Eric Walden: Big men no longer the center of attention in the NBA, and that’s too bad

Mark Eaton of the Utah Jazz seems to have Los Angeles Lakers player Kareem Abdul-Jabbar in hand during their NBA playoff game at the Forum in Inglewood, California May 8, 1988.(AP Photo/Douglas C. Pizac)

Kareem Abdul-Jabbar was the reason I became a basketball fan.

At 4 or so years of age, I caught a then-rare national broadcast of an NBA game, and was instantly transfixed by the tall, lanky, lithe, begoggled, balletic, otherworldly, skyhooking center. He was unlike anything I could have imagined (not surprising, I’ll admit, given my admittedly small worldview at the time). That didn’t change much even as I got older, however.

Whether directly tied to Kareem or not, though, my nascent basketball fandom was inevitably most impacted by other similar Colossuses (Colossusi?). The big men of the ’80s and ’90s NBA were enthralling to me — David Robinson’s smoothness of motion, Hakeem Olajuwon’s athleticism and skill, Patrick Ewing’s scowling ferocity, Dikembe Mutombo’s playful defensive mastery, Alonzo Mourning’s burning intensity and Shaq’s brute-force assaults on defenders and rims alike.

Later on, as my appreciation of the history of the game grew, I began to research others who I’d missed — Wilt, Russell, Moses, Walton, etc.

And while there were plenty of other smaller legends I loved along the way (Magic, Worthy, Bird, Dominique, Barkley, Jordan and so on), they couldn’t ever quite match the giants, the behemoths, the leviathans who made the progeny of 5-foot-7 and 5-foot-5 parents wish — against all apparent rational hope — that he might one day grow to be 7 feet tall.

That dream was eventually abandoned. Much like the center position in the modern NBA.

OK, that’s admittedly a bit hyperbolic. Technically, only the Houston Rockets have completely eschewed the position for now. And one Rudy Gobert-Bourgarel of Saint-Quentin, France might have a bone to pick with me the next time our paths cross.

Still, it’s hard not to look at the modern NBA and conclude that a league that was once actually premised upon and dominated by the presence of very tall men now has increasingly little use for them, unless they, too, can hit 3-pointers at a semi-efficient clip.

This is not really earth-shattering news, I know, but it makes me sad.

You will recall a few seasons ago when positional voting for All-Star Game starting lineups was amended to eliminate the one-center/two-forward format of forever in favor of three “frontcourt” positions.

Honestly, once coaches figured out a few years back that efficient 3s are a better percentage play than post-ups, it spelled the position’s doom.

Again, hyperbole. After all, Gobert’s rim protection is still a thing. Nikola Jokic’s all-around offensive brilliance is still a thing.
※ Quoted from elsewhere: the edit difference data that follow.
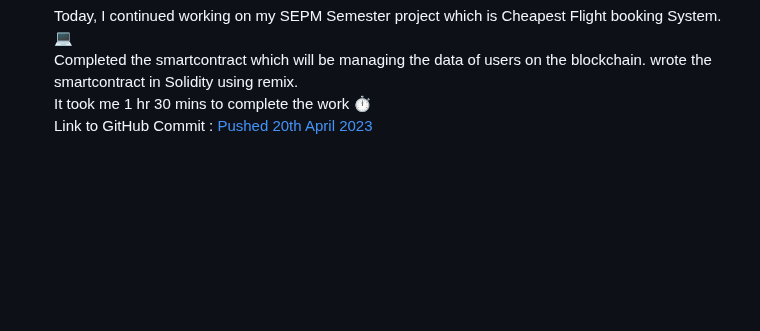
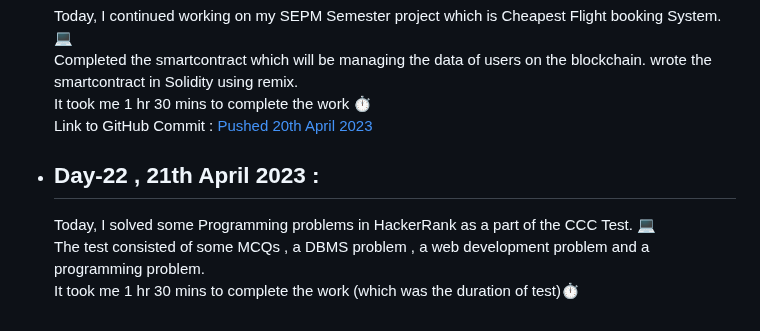
Before and after one commit to SiddharthaBhattacharjee/30Days_Of_Productivity, a Markdown page: logs.md, the part around the change. Drawn GitHub-style; blank space fills up the shorter version.

Commit message:
V 2.0 Day 22

```diff
--- a/logs.md
+++ b/logs.md
@@ -350,3 +350,8 @@ I am taking up the challenge again with everyone else in CodeChef Family. This t
     Completed the smartcontract which will be managing the data of users on the blockchain. wrote the smartcontract in Solidity using remix.<br>
     It took me 1 hr 30 mins to complete the work ⏱️<br>
     Link to GitHub Commit : [Pushed 20th April 2023](https://github.com/SiddharthaBhattacharjee/CheapestFlight_SEPM_Project/commit/fb3c7e1b03fa53654c1d034f8d00caf05964eafa)
+
+- ## Day-22 , 21th April 2023 :
+    Today, I solved some Programming problems in HackerRank as a part of the CCC Test. 💻<br>
+    The test consisted of some MCQs , a DBMS problem , a web development problem and a programming problem.<br>
+    It took me 1 hr 30 mins to complete the work (which was the duration of test)⏱️<br>
```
Joel Embiid’s frequent falling down and being rewarded with free throws is still a thing.

Meanwhile, the Suns liked center DeAndre Ayton enough to draft him over Luka Doncic (though I think we can concede that was a mistake). Center James Wiseman is a candidate to go No. 1 in the next draft. So, centers are still kinda sorta a thing.

Just not in Houston, as the Rockets dealt away big man Clint Capela the other day, content to roll all smallball-like with 6-5 P.J. Tucker manning the middle. They’re betting they have enough 3-point shooting and defensive switchability to make life miserable for conventional opposing lineups. And they just might, if recent performances against the Jazz and Lakers are any indication.

I really hope centers aren’t ancient history. Basketball without exceptionally large humans is just weird to me. This whole Houston experiment is kinda making me worried that, in a copycat league, centers may not be long for the basketball world.

Then again, the Rockets lost by 36 and got outrebounded 51-29 by Ayton and the Suns on Friday night. So perhaps all Houston will end up doing is proving the big fellas still have a place in the game after all.